_What this task involves_
Each line below that carries the string "ejecutados" must appear in the answer.

_Data for analysis_
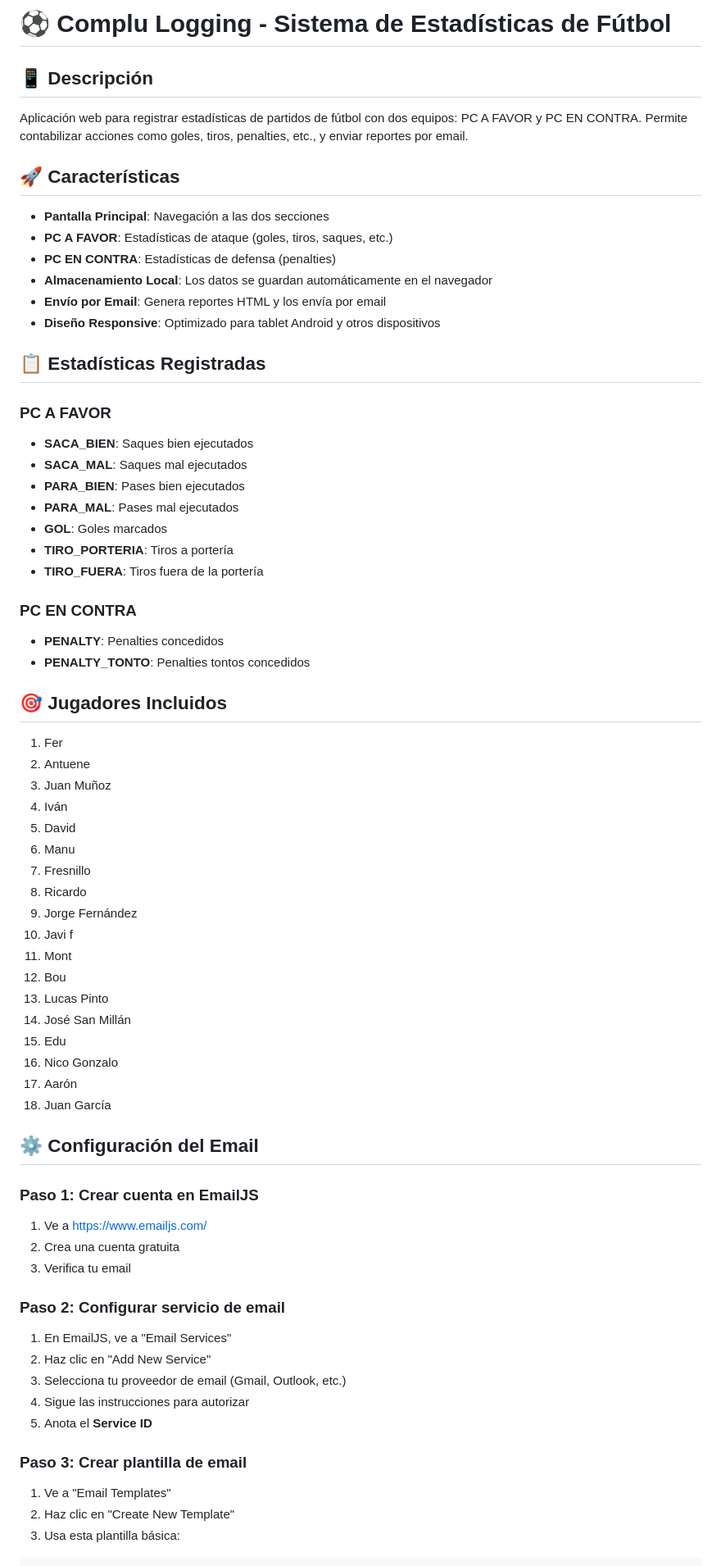
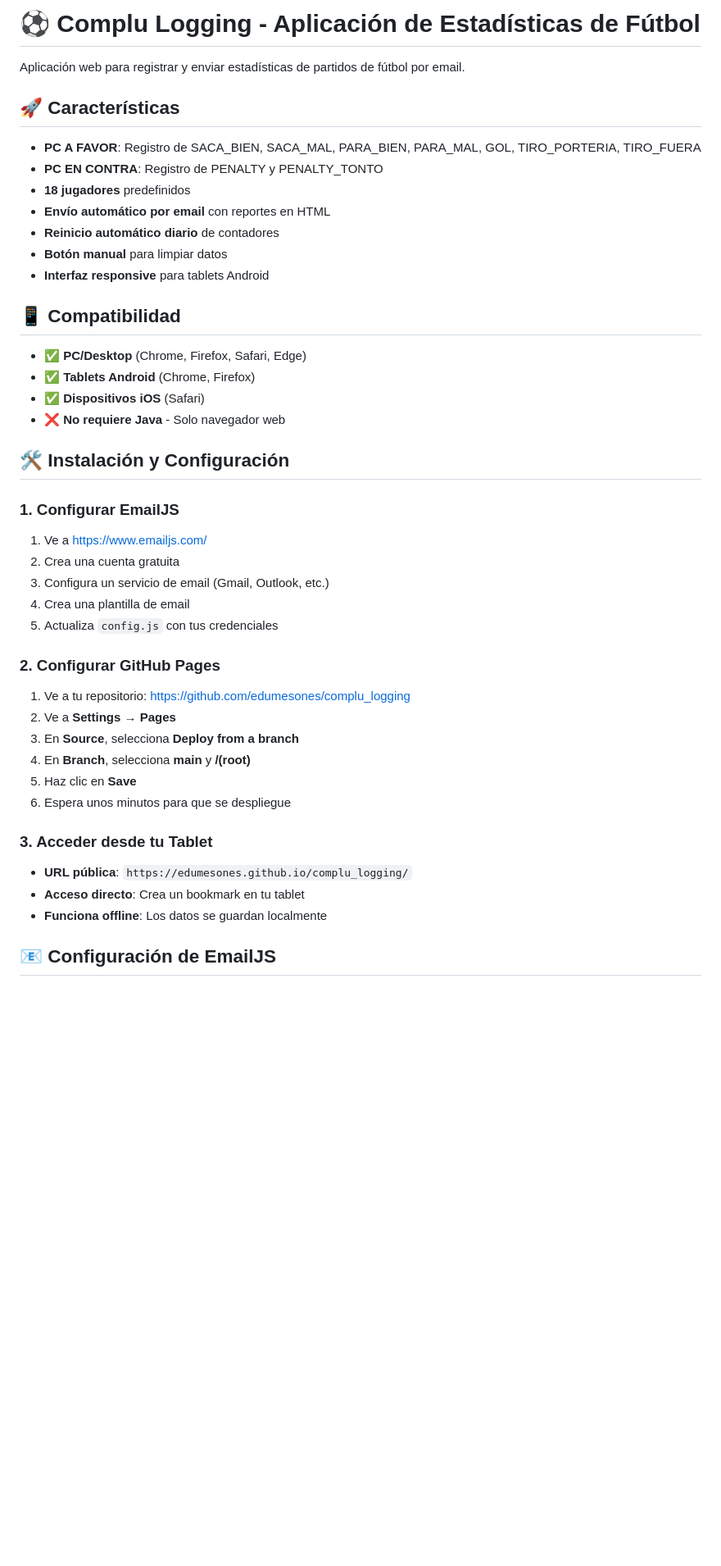
Before and after one commit to edumesones/complu_logging, a Markdown page: README.md, the part around one of its changes. Shown at 82% size. Rendered like a GitHub page; blank space fills up the shorter version.

Commit message:
Update README with comprehensive instructions and GitHub Pages setup

```diff
--- a/README.md
+++ b/README.md
@@ -1,66 +1,48 @@
-# ⚽ Complu Logging - Sistema de Estadísticas de Fútbol
+# ⚽ Complu Logging - Aplicación de Estadísticas de Fútbol
 
-## 📱 Descripción
-Aplicación web para registrar estadísticas de partidos de fútbol con dos equipos: PC A FAVOR y PC EN CONTRA. Permite contabilizar acciones como goles, tiros, penalties, etc., y enviar reportes por email.
+Aplicación web para registrar y enviar estadísticas de partidos de fútbol por email.
 
 ## 🚀 Características
-- **Pantalla Principal**: Navegación a las dos secciones
-- **PC A FAVOR**: Estadísticas de ataque (goles, tiros, saques, etc.)
-- **PC EN CONTRA**: Estadísticas de defensa (penalties)
-- **Almacenamiento Local**: Los datos se guardan automáticamente en el navegador
-- **Envío por Email**: Genera reportes HTML y los envía por email
-- **Diseño Responsive**: Optimizado para tablet Android y otros dispositivos
 
-## 📋 Estadísticas Registradas
+- **PC A FAVOR**: Registro de SACA_BIEN, SACA_MAL, PARA_BIEN, PARA_MAL, GOL, TIRO_PORTERIA, TIRO_FUERA
+- **PC EN CONTRA**: Registro de PENALTY y PENALTY_TONTO
+- **18 jugadores** predefinidos
+- **Envío automático por email** con reportes en HTML
+- **Reinicio automático diario** de contadores
+- **Botón manual** para limpiar datos
+- **Interfaz responsive** para tablets Android
 
-### PC A FAVOR
-- **SACA_BIEN**: Saques bien ejecutados
-- **SACA_MAL**: Saques mal ejecutados
-- **PARA_BIEN**: Pases bien ejecutados
-- **PARA_MAL**: Pases mal ejecutados
-- **GOL**: Goles marcados
-- **TIRO_PORTERIA**: Tiros a portería
-- **TIRO_FUERA**: Tiros fuera de la portería
+## 📱 Compatibilidad
 
-### PC EN CONTRA
-- **PENALTY**: Penalties concedidos
-- **PENALTY_TONTO**: Penalties tontos concedidos
+- ✅ **PC/Desktop** (Chrome, Firefox, Safari, Edge)
+- ✅ **Tablets Android** (Chrome, Firefox)
+- ✅ **Dispositivos iOS** (Safari)
+- ❌ **No requiere Java** - Solo navegador web
 
-## 🎯 Jugadores Incluidos
-1. Fer
-2. Antuene
-3. Juan Muñoz
-4. Iván
-5. David
-6. Manu
-7. Fresnillo
-8. Ricardo
-9. Jorge Fernández
-10. Javi f
-11. Mont
-12. Bou
-13. Lucas Pinto
-14. José San Millán
-15. Edu
-16. Nico Gonzalo
-17. Aarón
-18. Juan García
+## 🛠️ Instalación y Configuración
 
-## ⚙️ Configuración del Email
+### 1. Configurar EmailJS
 
-### Paso 1: Crear cuenta en EmailJS
 1. Ve a [https://www.emailjs.com/](https://www.emailjs.com/)
 2. Crea una cuenta gratuita
-3. Verifica tu email
+3. Configura un servicio de email (Gmail, Outlook, etc.)
+4. Crea una plantilla de email
+5. Actualiza `config.js` con tus credenciales
 
-### Paso 2: Configurar servicio de email
-1. En EmailJS, ve a "Email Services"
-2. Haz clic en "Add New Service"
-3. Selecciona tu proveedor de email (Gmail, Outlook, etc.)
-4. Sigue las instrucciones para autorizar
-5. Anota el **Service ID**
+### 2. Configurar GitHub Pages
 
-### Paso 3: Crear plantilla de email
-1. Ve a "Email Templates"
-2. Haz clic en "Create New Template"
-3. Usa esta plantilla básica:
+1. Ve a tu repositorio: [https://github.com/edumesones/complu_logging](https://github.com/edumesones/complu_logging)
+2. Ve a **Settings** → **Pages**
+3. En **Source**, selecciona **Deploy from a branch**
+4. En **Branch**, selecciona **main** y **/(root)**
+5. Haz clic en **Save**
+6. Espera unos minutos para que se despliegue
+
+### 3. Acceder desde tu Tablet
+
+- **URL pública**: `https://edumesones.github.io/complu_logging/`
+- **Acceso directo**: Crea un bookmark en tu tablet
+- **Funciona offline**: Los datos se guardan localmente
+
+## 📧 Configuración de EmailJS
+
```
Also changed, not shown: other parts of README.md (+101 -84 lines).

_Written answer_
-- **SACA_BIEN**: Saques bien ejecutados
-- **SACA_MAL**: Saques mal ejecutados
-- **PARA_BIEN**: Pases bien ejecutados
-- **PARA_MAL**: Pases mal ejecutados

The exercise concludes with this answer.